Given information:
========

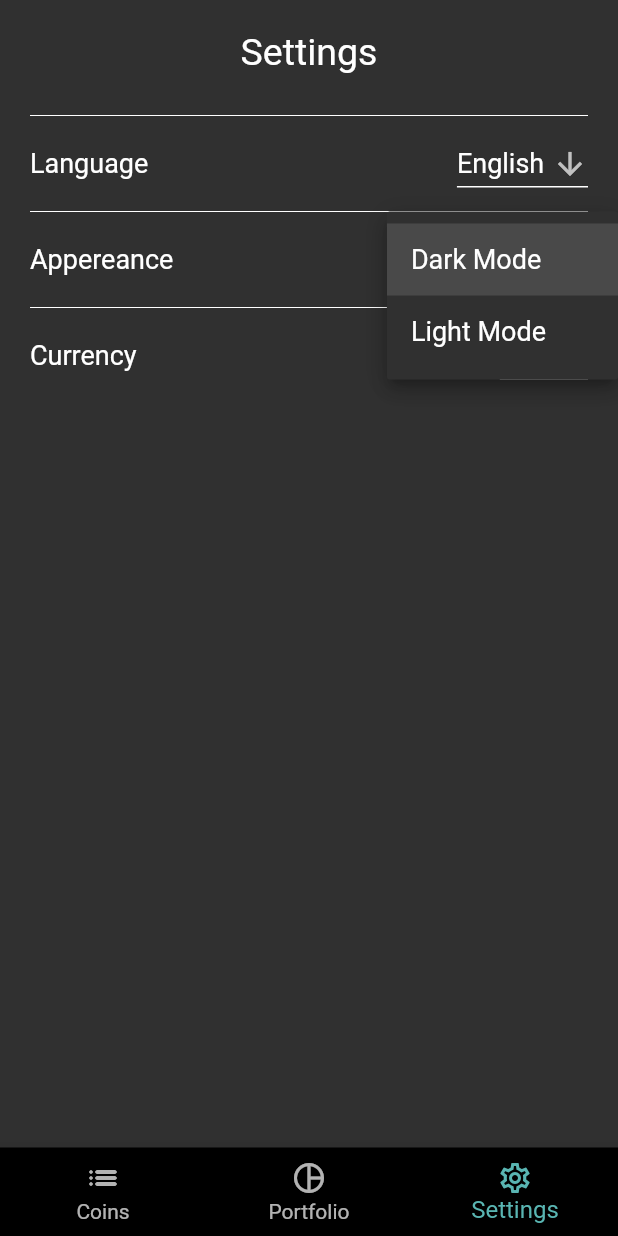
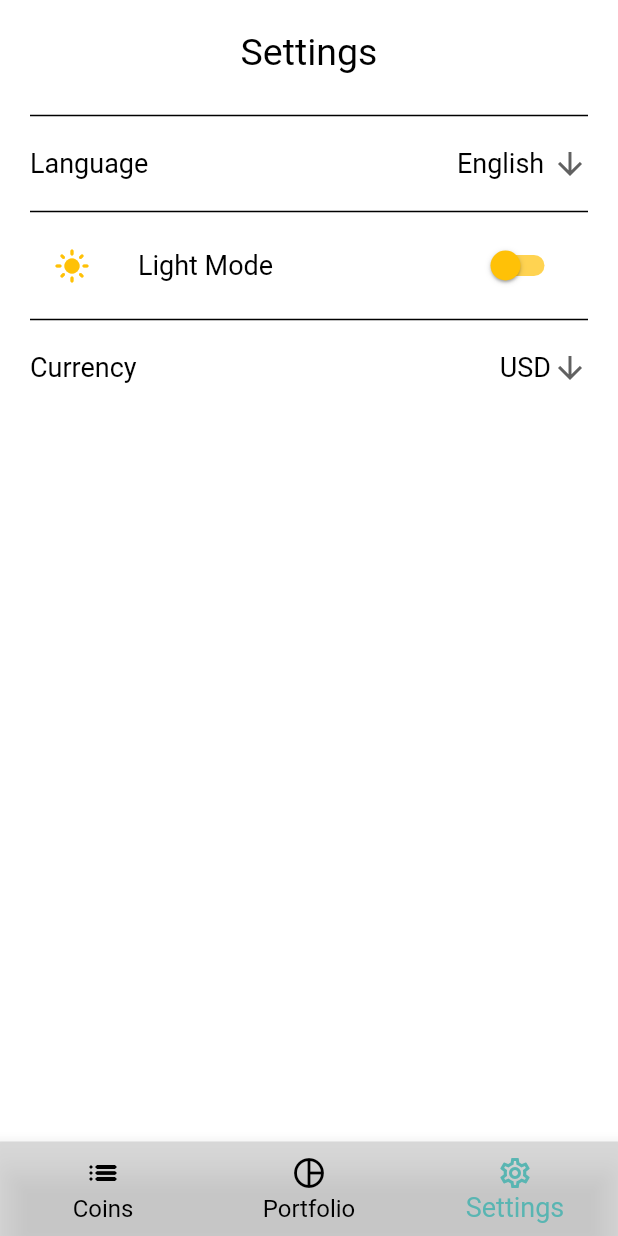
Before and after one commit to Charizard17/bit_holdings_app, a Flutter app: the screen it shows after launch, item 3 of the bottom bar chosen, after a tap on "Dark Mode", on a phone screen of 412 x 824 dp. Run offline on Flutter 3.47's test engine with Material 2 defaults, Android fonts, the phone set to English and light mode, and no system bars; our stand-ins replace cloud_firestore, easy_dynamic_theme, firebase_auth, firebase_core, flutter_slidable; accounts and stored records are empty; network calls fail.

Commit message:
big update! easy_dynamic_theme and provider packages installed. writing theme data from zero

```diff
--- a/lib/main.dart
+++ b/lib/main.dart
@@ -1,13 +1,20 @@
 import 'package:bit_holdings_app/screens/landing_screen.dart';
 import 'package:firebase_core/firebase_core.dart';
 import 'package:flutter/material.dart';
+import 'package:easy_dynamic_theme/easy_dynamic_theme.dart';
+import 'package:provider/provider.dart';
 
+import 'providers/theme_provider.dart';
 import 'screens/main_view.dart';
 
 void main() async {
   WidgetsFlutterBinding.ensureInitialized();
   await Firebase.initializeApp();
-  runApp(const MyApp());
+  runApp(
+    EasyDynamicThemeWidget(
+      child: const MyApp(),
+    ),
+  );
 }
 
 class MyApp extends StatelessWidget {
@@ -15,19 +22,19 @@ class MyApp extends StatelessWidget {
 
   @override
   Widget build(BuildContext context) {
-    return MaterialApp(
-      title: 'BitHoldings App',
-      theme: ThemeData.dark().copyWith(
-        primaryColor: Color(0XFF59B5B2),
-        buttonTheme: ButtonThemeData(
-          minWidth: 300,
-          height: 70,
-          shape: RoundedRectangleBorder(
-            borderRadius: BorderRadius.circular(15.0),
-          ),
-        ),
-      ),
-      home: MainView(),
+    return ChangeNotifierProvider(
+      create: (context) => ThemeProvider(),
+      builder: (context, _) {
+        final themeProvider = Provider.of<ThemeProvider>(context);
+
+        return MaterialApp(
+          title: 'BitHoldings App',
+          themeMode: themeProvider.themeMode,
+          theme: CustomThemeData.lightThemeData,
+          darkTheme: CustomThemeData.darkThemeData,
+          home: MainView(),
+        );
+      },
     );
   }
 }
--- /dev/null
+++ b/lib/providers/theme_provider.dart
@@ -0,0 +1,106 @@
+import 'package:flutter/material.dart';
+
+class ThemeProvider extends ChangeNotifier {
+  ThemeMode themeMode = ThemeMode.dark;
+
+  bool get isDarkMode => themeMode == ThemeMode.dark;
+
+  void toggleTheme(bool isOn) {
+    themeMode = isOn ? ThemeMode.dark : ThemeMode.light;
+    notifyListeners();
+  }
+}
+
+// Color(0XFF59B5B2)
+
+class CustomThemeData {
+  // LIGHT THEME DATA
+  static final lightThemeData = ThemeData(
+    scaffoldBackgroundColor: Colors.white,
+    primaryColor: Colors.white,
+    primaryColorLight: Color.fromARGB(183, 186, 186, 186),
+    focusColor: Color(0XFF59B5B2),
+    hintColor: Colors.black,
+    bottomNavigationBarTheme: BottomNavigationBarThemeData(
+      backgroundColor: Color.fromARGB(179, 203, 203, 203),
+    ),
+    textTheme: TextTheme(
+      titleLarge: TextStyle(
+        fontSize: 28,
+        color: Colors.black,
+      ),
+      titleMedium: TextStyle(
+        fontSize: 25,
+        color: Colors.black,
+      ),
+      titleSmall: TextStyle(
+        fontSize: 22,
+        color: Colors.black,
+      ),
+      bodyLarge: TextStyle(
+        fontSize: 20,
+        color: Colors.black,
+      ),
+      bodyMedium: TextStyle(
+        fontSize: 18,
+        color: Colors.black,
+      ),
+      bodySmall: TextStyle(
+        fontSize: 16,
+        color: Colors.black,
+      ),
+    ),
+    buttonTheme: ButtonThemeData(
+      minWidth: 300,
+      height: 70,
+      shape: RoundedRectangleBorder(
+        borderRadius: BorderRadius.circular(15.0),
+      ),
+    ),
+  );
+
+  // DARK THEME DATA
+  static final darkThemeData = ThemeData(
+    scaffoldBackgroundColor: Colors.black,
+    primaryColor: Colors.black,
+    primaryColorLight: Color.fromARGB(179, 85, 85, 85),
+    focusColor: Color(0XFF59B5B2),
+    hintColor: Colors.white,
+    bottomNavigationBarTheme: BottomNavigationBarThemeData(
+      backgroundColor: Color.fromARGB(255, 65, 65, 65),
+    ),
+    textTheme: TextTheme(
+      titleLarge: TextStyle(
+        fontSize: 30,
+        color: Colors.white,
+      ),
+      titleMedium: TextStyle(
+        fontSize: 25,
+        color: Colors.white,
+      ),
+      titleSmall: TextStyle(
+        fontSize: 22,
+        color: Colors.white,
+      ),
+      bodyLarge: TextStyle(
+        fontSize: 20,
+        color: Colors.white,
+      ),
+      bodyMedium: TextStyle(
+        fontSize: 18,
+        color: Colors.white,
+      ),
+      bodySmall: TextStyle(
+        fontSize: 16,
+        color: Colors.white,
+      ),
+    ),
+    buttonTheme: ButtonThemeData(
+      minWidth: double.infinity - 150,
+      height: 70,
+      shape: RoundedRectangleBorder(
+        borderRadius: BorderRadius.circular(15.0),
+      ),
+    ),
+  );
+}
--- a/lib/screens/coins_list_screen.dart
+++ b/lib/screens/coins_list_screen.dart
@@ -26,9 +26,7 @@ class CoinsListScreen extends StatelessWidget {
                     flex: 1,
                     child: Text(
                       '#',
-                      style: TextStyle(
-                        fontSize: 20,
-                      ),
+                      style: Theme.of(context).textTheme.bodyLarge,
                       textAlign: TextAlign.center,
                     ),
                   ),
@@ -36,9 +34,7 @@ class CoinsListScreen extends StatelessWidget {
                     flex: 5,
                     child: Text(
                       'Coin',
-                      style: TextStyle(
-                        fontSize: 20,
-                      ),
+                      style: Theme.of(context).textTheme.bodyLarge,
                       textAlign: TextAlign.center,
                     ),
                   ),
@@ -46,9 +42,7 @@ class CoinsListScreen extends StatelessWidget {
                     flex: 2,
                     child: Text(
                       '24h %',
-                      style: TextStyle(
-                        fontSize: 20,
-                      ),
+                      style: Theme.of(context).textTheme.bodyLarge,
                       textAlign: TextAlign.center,
                     ),
                   ),
@@ -56,9 +50,7 @@ class CoinsListScreen extends StatelessWidget {
                     flex: 3,
                     child: Text(
                       'Price',
-                      style: TextStyle(
-                        fontSize: 20,
-                      ),
+                      style: Theme.of(context).textTheme.bodyLarge,
                       textAlign: TextAlign.center,
                     ),
                   ),
--- a/lib/screens/main_view.dart
+++ b/lib/screens/main_view.dart
@@ -14,7 +14,7 @@ class MainView extends StatefulWidget {
 
 class _MainViewState extends State<MainView> {
   int _selectedIndex = 0;
-  static const List<Widget> _screenList = [
+  static List<Widget> _screenList = [
     // HomeScreen(),
     CoinsListScreen(),
     PortfolioScreen(),
@@ -31,12 +31,12 @@ class _MainViewState extends State<MainView> {
     return Scaffold(
       body: _screenList[_selectedIndex],
       bottomNavigationBar: BottomNavigationBar(
-        fixedColor: Theme.of(context).primaryColor,
-        backgroundColor: Colors.black,
-        selectedFontSize: 16,
-        unselectedFontSize: 14,
+        selectedFontSize: 18,
+        unselectedFontSize: 16,
         showUnselectedLabels: true,
-        items: const <BottomNavigationBarItem>[
+        selectedItemColor: Theme.of(context).focusColor,
+        unselectedItemColor: Theme.of(context).hintColor,
+        items: <BottomNavigationBarItem>[
           // BottomNavigationBarItem(
           //   icon: Icon(Icons.home_outlined),
           //   label: 'Home',
--- a/lib/screens/settings_screen.dart
+++ b/lib/screens/settings_screen.dart
@@ -1,4 +1,7 @@
 import 'package:flutter/material.dart';
+import 'package:provider/provider.dart';
+
+import '../providers/theme_provider.dart';
 
 class SettingsScreen extends StatefulWidget {
   const SettingsScreen({Key? key}) : super(key: key);
@@ -13,6 +16,8 @@ class _SettingsScreenState extends State<SettingsScreen> {
   String currencyDropdownValue = 'USD';
   @override
   Widget build(BuildContext context) {
+    final themeProvider = Provider.of<ThemeProvider>(context);
+
     return SafeArea(
       child: Container(
         width: MediaQuery.of(context).size.width,
@@ -22,35 +27,35 @@ class _SettingsScreenState extends State<SettingsScreen> {
           children: [
             Text(
               'Settings',
-              style: TextStyle(
-                fontSize: 25,
-              ),
+              style: Theme.of(context).textTheme.titleMedium,
             ),
             SizedBox(height: 20),
             Container(
               padding: const EdgeInsets.symmetric(horizontal: 20),
               child: Column(
                 children: [
-                  Divider(color: Colors.white),
+                  Divider(
+                    color: Theme.of(context).textTheme.bodyMedium!.color,
+                    thickness: 1,
+                  ),
                   Row(
                     mainAxisAlignment: MainAxisAlignment.spaceBetween,
                     children: [
                       Text(
                         'Language',
-                        style: TextStyle(
-                          fontSize: 18,
-                        ),
+                        style: Theme.of(context).textTheme.bodyMedium,
                       ),
                       DropdownButton<String>(
                         value: languageDropdownValue,
-                        icon: const Icon(Icons.arrow_downward),
-                        style: const TextStyle(
-                          color: Colors.white,
-                          fontSize: 18,
+                        icon: Icon(Icons.arrow_downward),
+                        style: TextStyle(
+                          color: Theme.of(context).primaryColor,
+                          fontSize:
+                              Theme.of(context).textTheme.bodyMedium!.fontSize,
                         ),
+                        dropdownColor: Theme.of(context).primaryColorLight,
                         underline: Container(
                           height: 1,
-                          color: Colors.white,
                         ),
                         onChanged: (String? newValue) {
                           setState(() {
@@ -61,68 +66,66 @@ class _SettingsScreenState extends State<SettingsScreen> {
                             .map<DropdownMenuItem<String>>((String value) {
                           return DropdownMenuItem<String>(
                             value: value,
-                            child: Text(value),
+                            child: Text(
+                              value,
+                              style: Theme.of(context).textTheme.bodyMedium,
+                            ),
                           );
                         }).toList(),
                       ),
                     ],
                   ),
-                  Divider(color: Colors.white),
-                  Row(
-                    mainAxisAlignment: MainAxisAlignment.spaceBetween,
-                    children: [
-                      Text(
-                        'Appereance',
-                        style: TextStyle(
-                          fontSize: 18,
-                        ),
-                      ),
-                      DropdownButton<String>(
-                        value: appereanceDropdownValue,
-                        icon: const Icon(Icons.arrow_downward),
-                        style: const TextStyle(
-                          color: Colors.white,
-                          fontSize: 18,
-                        ),
-                        underline: Container(
-                          height: 1,
-                          color: Colors.white,
-                        ),
-                        onChanged: (String? newValue) {
-                          setState(() {
-                            appereanceDropdownValue = newValue!;
-                          });
-                        },
-                        items: <String>['Dark Mode', 'Light Mode']
-                            .map<DropdownMenuItem<String>>((String value) {
-                          return DropdownMenuItem<String>(
-                            value: value,
-                            child: Text(value),
-                          );
-                        }).toList(),
-                      ),
-                    ],
+                  Divider(
+                    color: Theme.of(context).textTheme.bodyMedium!.color,
+                    thickness: 1,
                   ),
-                  Divider(color: Colors.white),
+                  SwitchListTile(
+                    title: Text(
+                      themeProvider.isDarkMode == true
+                          ? 'Dark Mode'
+                          : 'Light Mode',
+                      style: Theme.of(context).textTheme.bodyMedium!.copyWith(
+                            color:
+                                Theme.of(context).textTheme.bodyMedium!.color,
+                          ),
+                    ),
+                    secondary: themeProvider.isDarkMode == true
+                        ? Icon(
+                            Icons.dark_mode_rounded,
+                            color: Theme.of(context).focusColor,
+                          )
+                        : Icon(
+                            Icons.light_mode,
+                            color: Colors.amber,
+                          ),
+                    activeColor: Theme.of(context).focusColor,
+                    inactiveThumbColor: Colors.amber,
+                    inactiveTrackColor: Colors.amber.withOpacity(0.7),
+                    value: themeProvider.isDarkMode,
+                    onChanged: (value) {
+                      final provider =
+                          Provider.of<ThemeProvider>(context, listen: false);
+                      provider.toggleTheme(value);
+                    },
+                  ),
+                  Divider(
+                    color: Theme.of(context).textTheme.bodyMedium!.color,
+                    thickness: 1,
+                  ),
                   Row(
                     mainAxisAlignment: MainAxisAlignment.spaceBetween,
                     children: [
                       Text(
                         'Currency',
-                        style: TextStyle(
-                          fontSize: 18,
-                        ),
+                        style: Theme.of(context).textTheme.bodyMedium,
                       ),
                       DropdownButton<String>(
                         value: currencyDropdownValue,
                         icon: const Icon(Icons.arrow_downward),
-                        style: const TextStyle(
-                          color: Colors.white,
-                          fontSize: 18,
-                        ),
+                        style: Theme.of(context).textTheme.bodyMedium,
+                        dropdownColor: Theme.of(context).primaryColorLight,
                         underline: Container(
                           height: 1,
-                          color: Colors.white,
                         ),
                         onChanged: (String? newValue) {
                           setState(() {
@@ -133,7 +136,10 @@ class _SettingsScreenState extends State<SettingsScreen> {
                             .map<DropdownMenuItem<String>>((String value) {
                           return DropdownMenuItem<String>(
                             value: value,
-                            child: Text(value),
+                            child: Text(
+                              value,
+                              style: Theme.of(context).textTheme.bodyMedium,
+                            ),
                           );
                         }).toList(),
                       ),
--- a/lib/widgets/news_card_widget.dart
+++ b/lib/widgets/news_card_widget.dart
@@ -18,7 +18,6 @@ class NewsCardWidget extends StatelessWidget {
       height: MediaQuery.of(context).size.height / 5,
       margin: const EdgeInsets.only(bottom: 20),
       decoration: BoxDecoration(
-        color: Colors.grey,
         borderRadius: BorderRadius.circular(20),
       ),
       child: Column(
--- a/lib/widgets/search_widget.dart
+++ b/lib/widgets/search_widget.dart
@@ -30,7 +30,6 @@ class _SearchWidgetState extends State<SearchWidget> {
       margin: const EdgeInsets.fromLTRB(16, 16, 16, 16),
       decoration: BoxDecoration(
         borderRadius: BorderRadius.circular(12),
-        color: Colors.white,
         border: Border.all(color: Colors.black26),
       ),
       padding: const EdgeInsets.symmetric(horizontal: 8),
--- a/pubspec.yaml
+++ b/pubspec.yaml
@@ -33,6 +33,8 @@ dependencies:
   intl: ^0.17.0
   http: ^0.13.4
   flutter_slidable: ^1.2.0
+  easy_dynamic_theme: ^2.2.0
+  provider: ^6.0.2
 
   # FlutterFire
   firebase_core: ^1.12.0
```
Also changed, not shown: lib/screens/add_coin_screen.dart (+35 -79 lines), lib/screens/landing_screen.dart (+9 -14 lines), lib/screens/portfolio_screen.dart (+14 -15 lines), lib/screens/sign_in_screen.dart (+23 -38 lines), lib/screens/sign_up_screen.dart (+23 -30 lines), lib/widgets/coins_list_item.dart (+9 -18 lines), lib/widgets/portfolio_list_item.dart (+6 -12 lines), lib/widgets/total_portfolio_info.dart (+7 -17 lines), pubspec.lock.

========

Your instructions:
Copy out, from the data above, each line where the string "static" is present.

Answer space:
+  static final lightThemeData = ThemeData(
+  static final darkThemeData = ThemeData(
-  static const List<Widget> _screenList = [
+  static List<Widget> _screenList = [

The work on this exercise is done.